Brussels may be a largely French speaking city but the operator of its metro service has ruled out playing French music at its stations after an experiment drew complaints from Dutch-speaking Belgians. The metro operator decided in 2005 to pipe mostly pop hits at the 69 metro stops, but felt then French or Dutch songs might irritate rival communities in the linguistically divided country.
A new experiment has confirmed its view. “We decided to try playing songs from an international hit list. This meant a number of French songs and practically none in Dutch and this drew complaints from Dutchspeakers,” said metro spokeswoman An Van Hamme. The stations have since resumed a playlist of hits with 70 percent in English, 15 percent in Italian and 15 percent in Spanish. The metro operator said 85 percent of customers said they were satisfied with that mix. Language is a touchy issue in Belgium.

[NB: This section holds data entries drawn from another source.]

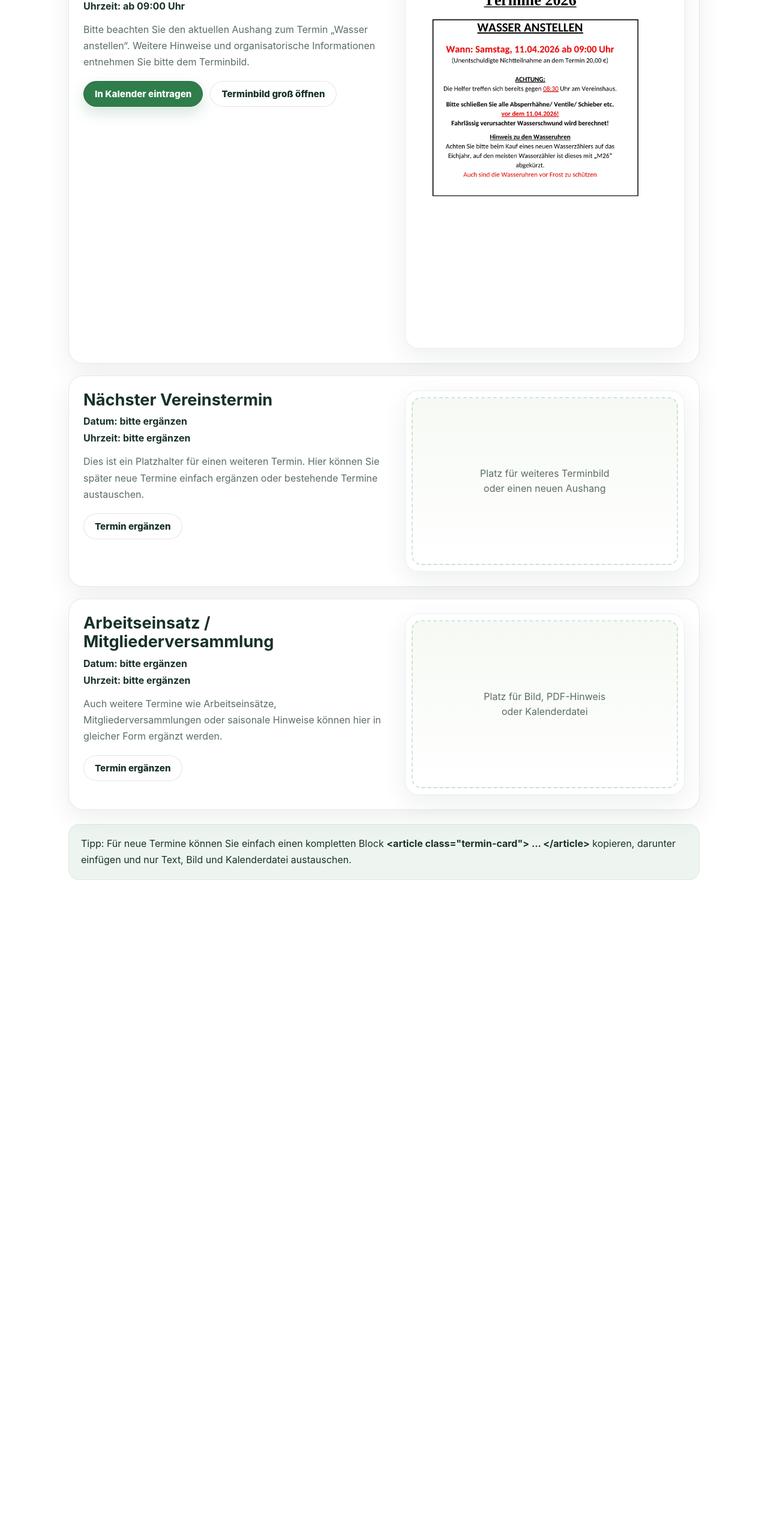
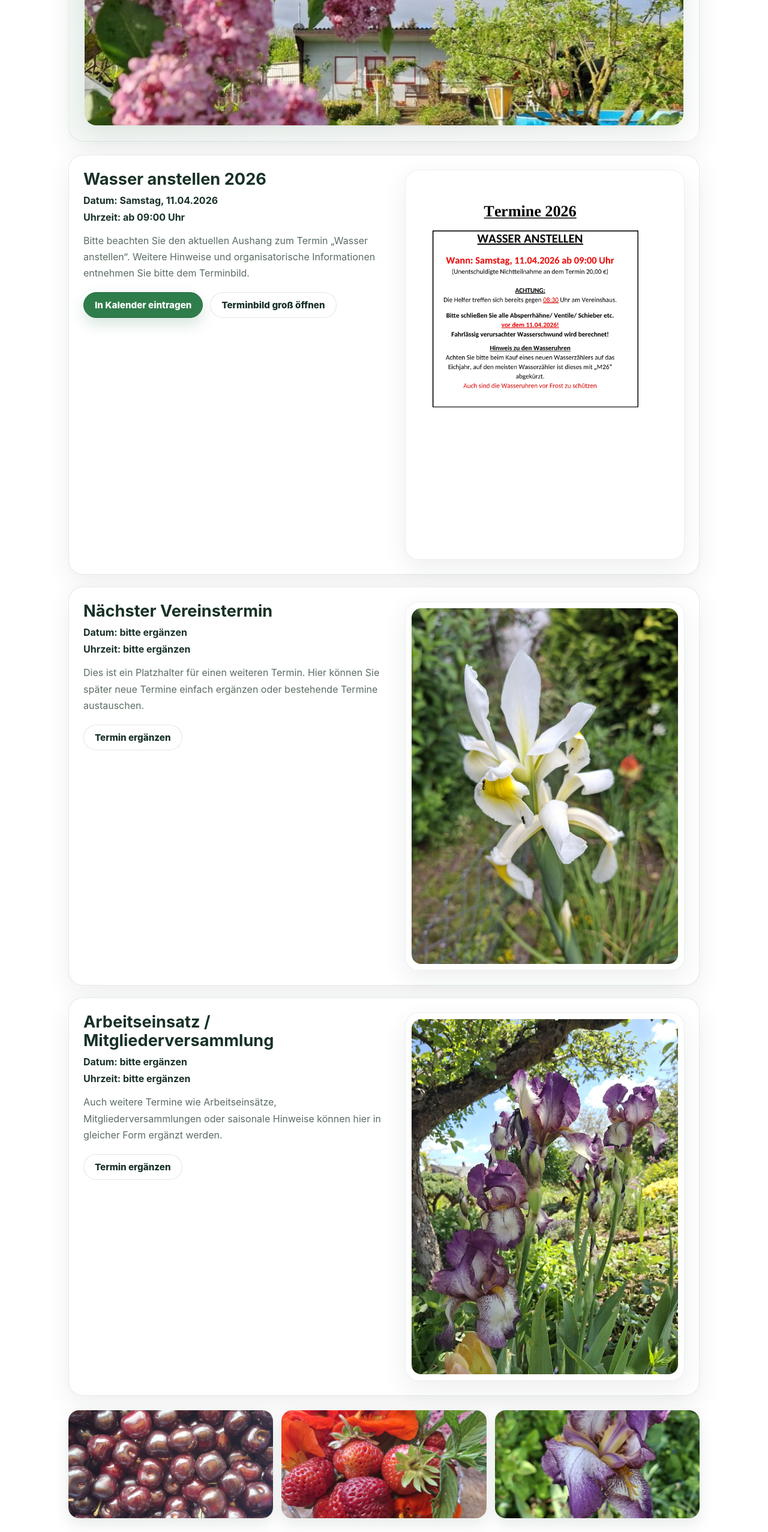
Before and after one commit to kgvamgalgenberg/kgv-am-galgenberg-modern, a plain HTML site: page termine.html in a window 1280 px wide. Shown: the part 240-2794 px from the top of the page at 60% size. Before the commit the page ends 1731 px from the top, so only its background shows below. Drawn offline with Linux system fonts and the light colour scheme.

Commit message:
Add files via upload

```diff
--- a/termine.html
+++ b/termine.html
@@ -11,6 +11,7 @@
       --brand: #2f7d4b;
       --line: rgba(24,49,38,.10);
       --shadow: 0 14px 40px rgba(24,49,38,.08);
+      --bg: #ffffff;
     }
 
     * { box-sizing: border-box; }
@@ -18,7 +19,7 @@
     body {
       margin: 0;
       font-family: Inter, "Segoe UI", Arial, sans-serif;
-      background: #ffffff;
+      background: var(--bg);
       color: var(--text);
     }
 
@@ -30,6 +31,11 @@
 
     .intro {
       margin-bottom: 22px;
+      padding: 26px;
+      border: 1px solid rgba(24,49,38,.08);
+      border-radius: 24px;
+      background: linear-gradient(135deg, rgba(47,125,75,.08), rgba(255,255,255,1));
+      box-shadow: var(--shadow);
     }
 
     .intro h1 {
@@ -44,9 +50,24 @@
       line-height: 1.7;
     }
 
+    .hero-image {
+      margin-top: 18px;
+      border-radius: 20px;
+      overflow: hidden;
+      box-shadow: 0 14px 40px rgba(24,49,38,.10);
+    }
+
+    .hero-image img {
+      width: 100%;
+      height: 280px;
+      object-fit: cover;
+      display: block;
+    }
+
     .termine-list {
       display: grid;
       gap: 20px;
+      margin-top: 22px;
     }
 
     .termin-card {
@@ -140,6 +161,27 @@
       background: linear-gradient(180deg, rgba(137,185,109,.08), rgba(255,255,255,.95));
     }
 
+    .mini-gallery {
+      display: grid;
+      grid-template-columns: repeat(3, minmax(0,1fr));
+      gap: 14px;
+      margin-top: 24px;
+    }
+
+    .mini-gallery a {
+      display: block;
+      border-radius: 18px;
+      overflow: hidden;
+      box-shadow: 0 10px 24px rgba(24,49,38,.10);
+    }
+
+    .mini-gallery img {
+      width: 100%;
+      height: 180px;
+      object-fit: cover;
+      display: block;
+    }
+
     .hinweis {
       margin-top: 24px;
       padding: 18px 20px;
@@ -154,6 +196,14 @@
       .termin-card {
         grid-template-columns: 1fr;
       }
+
+      .mini-gallery {
+        grid-template-columns: 1fr;
+      }
+
+      .hero-image img {
+        height: 220px;
+      }
     }
   </style>
 </head>
@@ -163,13 +213,16 @@
       <h1>Termine für Vereinsmitglieder</h1>
       <p>
         Hier finden Sie aktuelle Hinweise, wichtige Vereinstermine und Aushänge.
-        Diese Seite kann unabhängig von der Startseite gepflegt und aktualisiert werden.
+        Diese Seite kann unabhängig von der Startseite gepflegt und jederzeit aktualisiert werden.
       </p>
+
+      <div class="hero-image">
+        <img src="Image 2026-04-10 at 22.18.48.jpeg" alt="Gartenanlage mit Weg und Blüten">
+      </div>
     </section>
 
     <section class="termine-list">
 
-      <!-- Termin 1 -->
       <article class="termin-card">
         <div class="termin-content">
           <h2>Wasser anstellen 2026</h2>
@@ -197,7 +250,6 @@
         </div>
       </article>
 
-      <!-- Termin 2 Beispiel -->
       <article class="termin-card">
         <div class="termin-content">
           <h2>Nächster Vereinstermin</h2>
@@ -218,14 +270,10 @@
         </div>
 
         <div class="image-wrap">
-          <div class="placeholder">
-            Platz für weiteres Terminbild<br>
-            oder einen neuen Aushang
-          </div>
+          <img src="Image 2026-03-18 at 11.50.11-3.jpeg" alt="Erdbeeren und Blüten">
         </div>
       </article>
 
-      <!-- Termin 3 Beispiel -->
       <article class="termin-card">
         <div class="termin-content">
           <h2>Arbeitseinsatz / Mitgliederversammlung</h2>
@@ -246,13 +294,22 @@
         </div>
 
         <div class="image-wrap">
-          <div class="placeholder">
-            Platz für Bild, PDF-Hinweis<br>
-            oder Kalenderdatei
-          </div>
+          <img src="Image 2026-03-18 at 11.50.12-4.jpeg" alt="Iris im Garten">
         </div>
       </article>
 
+    </section>
+
+    <section class="mini-gallery">
+      <a href="Image 2026-03-18 at 11.50.11.jpeg" target="_blank" rel="noopener">
+        <img src="Image 2026-03-18 at 11.50.11.jpeg" alt="Kirschen">
+      </a>
+      <a href="Image 2026-03-18 at 11.50.11-2.jpeg" target="_blank" rel="noopener">
+        <img src="Image 2026-03-18 at 11.50.11-2.jpeg" alt="Weiße Blüte">
+      </a>
+      <a href="Image 2026-03-18 at 11.50.12-5.jpeg" target="_blank" rel="noopener">
+        <img src="Image 2026-03-18 at 11.50.12-5.jpeg" alt="Violette Iris">
+      </a>
     </section>
 
     <div class="hinweis">
```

Dutch speakers complain that francophones make little or no effort to learn Dutch and Dutchspeaking communities around Brussels fight what they see as the spread of French from the capital, which is officially bilingual. Rival French- and Dutch-speaking political parties have failed to form a government since last June’s parliamentary election, with the Dutch-speaking community pushing for more powers for its richer region of Flanders. A sizeable minority of Flemish people voted for parties that want the country to split.